Credentials

I know it’s good form to say where you’ve been when you disappear off the face of your blog for two weeks.

Answer: bilge-pumping.

That said, we’ll try to do better next time.

Now onto to other things.

A side project I do got some news coverage this past Sunday. And it was a pretty nice article in that they represent our political community site fairly well. (I wish sometimes they’d focus on how hard it is to do this with so little spare time, but oh well).

But the hook in these things is always so predictable I have to laugh. Here’s the final paragraphs:

“Bloggers are the new key influencers in the community. National bloggers are shaping opinions. They are engaged in the daily dialogue of national affairs and some voices are very influential,” Hynes said.

He said in New Hampshire for the 2008 election, three or four influential bloggers have emerged with “tier one” access to candidates – i.e. press credentials to cover events and interview the candidates – when many believed the blogging trend had plateaued.

“Bloggers will have a marginal effect, but a lot of races are decided in the margins,” he said.

I hate to pick on this article, because it got more stuff right than most. And they are just quoting Patrick Hynes a “blog outreach consultant” (Wow!) for John McCain. But much of the article follows the same philosophy, ticking off a list of types of access the campaigns give us, and saying isn’t it crazy? The world is upside down!

But it’s the press that has the battery wired backwards.

The reason blogging works is not because we’re so influential that we get access. The reason it works is that we don’t care about access. Frankly, we’re not corrupted by it. I receive so many invites to blogger conference calls I route them to a special folder. I hardly ever go. Why should I, when it’s just the candidate repeating the same talking points they just put out in a press release?

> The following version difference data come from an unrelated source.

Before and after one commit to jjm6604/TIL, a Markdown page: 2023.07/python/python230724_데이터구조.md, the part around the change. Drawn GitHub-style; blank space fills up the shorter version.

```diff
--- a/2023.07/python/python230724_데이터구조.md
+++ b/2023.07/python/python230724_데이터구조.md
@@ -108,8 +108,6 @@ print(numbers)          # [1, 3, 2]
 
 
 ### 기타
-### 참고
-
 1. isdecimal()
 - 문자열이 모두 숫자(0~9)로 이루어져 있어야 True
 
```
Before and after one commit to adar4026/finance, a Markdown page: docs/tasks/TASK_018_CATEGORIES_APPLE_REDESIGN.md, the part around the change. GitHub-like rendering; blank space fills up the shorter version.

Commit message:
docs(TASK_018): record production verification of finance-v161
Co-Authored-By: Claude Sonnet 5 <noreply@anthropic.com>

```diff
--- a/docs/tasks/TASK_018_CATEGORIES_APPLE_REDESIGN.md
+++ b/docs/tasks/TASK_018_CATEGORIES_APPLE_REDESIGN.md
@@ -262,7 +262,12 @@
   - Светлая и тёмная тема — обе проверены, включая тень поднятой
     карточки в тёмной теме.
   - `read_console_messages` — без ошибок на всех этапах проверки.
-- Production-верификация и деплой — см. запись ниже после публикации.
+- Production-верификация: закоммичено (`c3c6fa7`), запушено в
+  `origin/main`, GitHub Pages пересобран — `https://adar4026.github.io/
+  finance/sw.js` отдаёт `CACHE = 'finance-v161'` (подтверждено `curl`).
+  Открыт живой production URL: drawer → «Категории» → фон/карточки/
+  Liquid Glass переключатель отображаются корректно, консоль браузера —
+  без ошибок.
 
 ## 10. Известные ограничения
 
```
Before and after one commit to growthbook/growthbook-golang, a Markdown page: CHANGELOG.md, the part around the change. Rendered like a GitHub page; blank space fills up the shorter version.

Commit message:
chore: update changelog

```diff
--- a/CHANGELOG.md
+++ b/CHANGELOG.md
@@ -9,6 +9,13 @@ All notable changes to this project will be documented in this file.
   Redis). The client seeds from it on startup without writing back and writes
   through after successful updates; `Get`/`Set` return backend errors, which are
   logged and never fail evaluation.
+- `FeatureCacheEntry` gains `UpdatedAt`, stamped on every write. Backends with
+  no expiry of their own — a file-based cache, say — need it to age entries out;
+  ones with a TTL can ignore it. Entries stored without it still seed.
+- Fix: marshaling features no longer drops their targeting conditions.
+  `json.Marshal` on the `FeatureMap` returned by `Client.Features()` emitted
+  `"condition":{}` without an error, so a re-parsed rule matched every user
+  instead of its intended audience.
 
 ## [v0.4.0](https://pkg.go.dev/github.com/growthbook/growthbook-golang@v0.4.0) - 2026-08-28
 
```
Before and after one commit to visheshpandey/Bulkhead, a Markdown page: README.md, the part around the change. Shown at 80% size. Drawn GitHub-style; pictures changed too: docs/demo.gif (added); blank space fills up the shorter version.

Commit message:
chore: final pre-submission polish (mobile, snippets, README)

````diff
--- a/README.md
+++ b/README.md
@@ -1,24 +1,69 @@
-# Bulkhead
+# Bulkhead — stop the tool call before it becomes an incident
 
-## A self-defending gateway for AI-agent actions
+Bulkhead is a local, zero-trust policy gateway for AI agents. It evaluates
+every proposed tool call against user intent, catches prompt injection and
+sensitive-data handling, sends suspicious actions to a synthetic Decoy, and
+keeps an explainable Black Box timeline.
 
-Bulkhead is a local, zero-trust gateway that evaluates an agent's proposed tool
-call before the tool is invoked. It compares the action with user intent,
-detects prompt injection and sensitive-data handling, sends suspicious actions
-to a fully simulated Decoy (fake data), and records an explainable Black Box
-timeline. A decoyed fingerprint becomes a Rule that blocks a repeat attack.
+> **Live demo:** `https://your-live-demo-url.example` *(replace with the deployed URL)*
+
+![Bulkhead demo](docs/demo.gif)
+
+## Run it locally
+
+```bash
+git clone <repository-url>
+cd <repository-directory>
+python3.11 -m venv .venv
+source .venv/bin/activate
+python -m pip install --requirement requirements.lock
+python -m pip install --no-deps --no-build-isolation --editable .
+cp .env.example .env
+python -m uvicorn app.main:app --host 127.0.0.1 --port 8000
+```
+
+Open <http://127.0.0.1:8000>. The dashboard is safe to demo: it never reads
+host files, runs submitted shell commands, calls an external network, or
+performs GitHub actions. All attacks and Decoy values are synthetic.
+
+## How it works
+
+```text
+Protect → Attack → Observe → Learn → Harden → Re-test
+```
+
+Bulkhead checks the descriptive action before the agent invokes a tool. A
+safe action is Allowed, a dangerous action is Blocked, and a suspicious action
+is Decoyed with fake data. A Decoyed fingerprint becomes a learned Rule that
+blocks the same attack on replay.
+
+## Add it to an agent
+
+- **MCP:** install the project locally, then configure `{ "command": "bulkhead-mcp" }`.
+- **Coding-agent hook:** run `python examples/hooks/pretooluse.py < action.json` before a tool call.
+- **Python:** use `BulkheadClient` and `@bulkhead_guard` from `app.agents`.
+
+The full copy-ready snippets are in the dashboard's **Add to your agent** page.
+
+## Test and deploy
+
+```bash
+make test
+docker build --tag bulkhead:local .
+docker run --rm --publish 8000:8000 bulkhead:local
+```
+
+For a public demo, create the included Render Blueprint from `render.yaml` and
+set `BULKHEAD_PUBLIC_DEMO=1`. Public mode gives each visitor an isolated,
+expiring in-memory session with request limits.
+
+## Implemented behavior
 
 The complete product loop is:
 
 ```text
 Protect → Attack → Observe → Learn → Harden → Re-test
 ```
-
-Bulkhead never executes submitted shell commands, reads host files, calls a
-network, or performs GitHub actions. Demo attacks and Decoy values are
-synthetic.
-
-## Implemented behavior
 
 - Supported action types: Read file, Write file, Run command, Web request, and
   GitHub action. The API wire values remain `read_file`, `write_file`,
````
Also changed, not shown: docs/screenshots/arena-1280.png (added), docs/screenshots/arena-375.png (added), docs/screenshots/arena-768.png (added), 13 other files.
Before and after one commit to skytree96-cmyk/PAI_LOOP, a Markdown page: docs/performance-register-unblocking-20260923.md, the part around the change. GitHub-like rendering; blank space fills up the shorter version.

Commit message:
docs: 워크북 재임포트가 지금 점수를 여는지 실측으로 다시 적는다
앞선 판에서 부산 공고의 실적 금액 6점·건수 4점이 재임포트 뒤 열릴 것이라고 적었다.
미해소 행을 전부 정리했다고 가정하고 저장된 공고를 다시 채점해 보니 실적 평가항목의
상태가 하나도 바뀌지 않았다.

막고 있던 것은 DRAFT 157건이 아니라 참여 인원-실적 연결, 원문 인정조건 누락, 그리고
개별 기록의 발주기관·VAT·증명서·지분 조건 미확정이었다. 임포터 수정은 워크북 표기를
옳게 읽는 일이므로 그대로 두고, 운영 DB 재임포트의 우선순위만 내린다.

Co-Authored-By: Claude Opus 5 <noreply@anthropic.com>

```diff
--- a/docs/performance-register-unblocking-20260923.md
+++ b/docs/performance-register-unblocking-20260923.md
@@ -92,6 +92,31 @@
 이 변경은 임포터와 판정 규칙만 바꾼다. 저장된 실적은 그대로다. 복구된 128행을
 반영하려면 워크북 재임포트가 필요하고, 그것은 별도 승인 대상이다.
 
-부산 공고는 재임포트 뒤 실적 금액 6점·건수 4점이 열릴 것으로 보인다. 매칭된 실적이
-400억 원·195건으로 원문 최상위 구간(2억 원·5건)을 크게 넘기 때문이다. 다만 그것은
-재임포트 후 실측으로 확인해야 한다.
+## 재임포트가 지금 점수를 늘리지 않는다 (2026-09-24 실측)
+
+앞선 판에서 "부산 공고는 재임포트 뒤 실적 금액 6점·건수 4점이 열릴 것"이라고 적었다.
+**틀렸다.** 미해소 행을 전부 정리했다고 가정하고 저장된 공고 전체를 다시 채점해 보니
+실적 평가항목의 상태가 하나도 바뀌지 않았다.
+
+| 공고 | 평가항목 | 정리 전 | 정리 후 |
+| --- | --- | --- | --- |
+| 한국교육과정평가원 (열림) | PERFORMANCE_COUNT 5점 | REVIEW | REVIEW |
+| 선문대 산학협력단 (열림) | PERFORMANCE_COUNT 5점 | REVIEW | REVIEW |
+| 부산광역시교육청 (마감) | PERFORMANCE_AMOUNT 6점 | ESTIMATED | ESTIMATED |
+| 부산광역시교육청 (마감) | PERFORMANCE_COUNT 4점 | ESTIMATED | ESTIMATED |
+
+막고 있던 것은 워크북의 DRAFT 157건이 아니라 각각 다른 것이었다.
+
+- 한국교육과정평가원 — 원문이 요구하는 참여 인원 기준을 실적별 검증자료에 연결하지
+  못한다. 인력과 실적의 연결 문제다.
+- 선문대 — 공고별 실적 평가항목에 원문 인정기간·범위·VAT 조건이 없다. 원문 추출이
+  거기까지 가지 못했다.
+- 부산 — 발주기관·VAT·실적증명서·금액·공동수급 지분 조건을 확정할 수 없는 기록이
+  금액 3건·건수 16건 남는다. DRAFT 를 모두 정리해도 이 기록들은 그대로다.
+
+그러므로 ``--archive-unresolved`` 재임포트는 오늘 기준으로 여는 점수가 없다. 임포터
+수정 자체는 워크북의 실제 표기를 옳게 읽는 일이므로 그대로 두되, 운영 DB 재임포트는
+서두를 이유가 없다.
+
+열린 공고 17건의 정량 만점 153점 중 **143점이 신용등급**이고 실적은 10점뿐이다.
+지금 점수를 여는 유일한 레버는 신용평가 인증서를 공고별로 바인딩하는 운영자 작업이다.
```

And I think it drives some campaigns crazy, but I don’t write stories off of press releases either. And although I get invited to “surrogate” events, for the most part I don’t go. I have no desire to see so and so’s daughter tell me how great their Dad is. Sorry. I just see that as another commercial.

Patrick Hynes, the blog outreach coordinator quoted, doesn’t know me, but I know his candidate. And that’s by design. I took a $119 video camera to an event of McCain’s last Sunday, and I sat in the back row, listening and filming.

I’ve been thinking about what I heard, and how he reacted to the audience questions. I’ve been thinking about which issues he dodged and which he didn’t, and how this might differ from his last spin through New Hampshire. I’ve been thinking about the reaction of people around me — people I might add that were the audience, not fellow reporters in some “press pen”.

All that “access”? Let’s be honest. The access beyond see the candidate in a Town Hall setting is spin control. It’s entry into the PR ecosystem.

And I have very little interest in it. Strip away credentials and access, and I’d argue what you get is better reporting.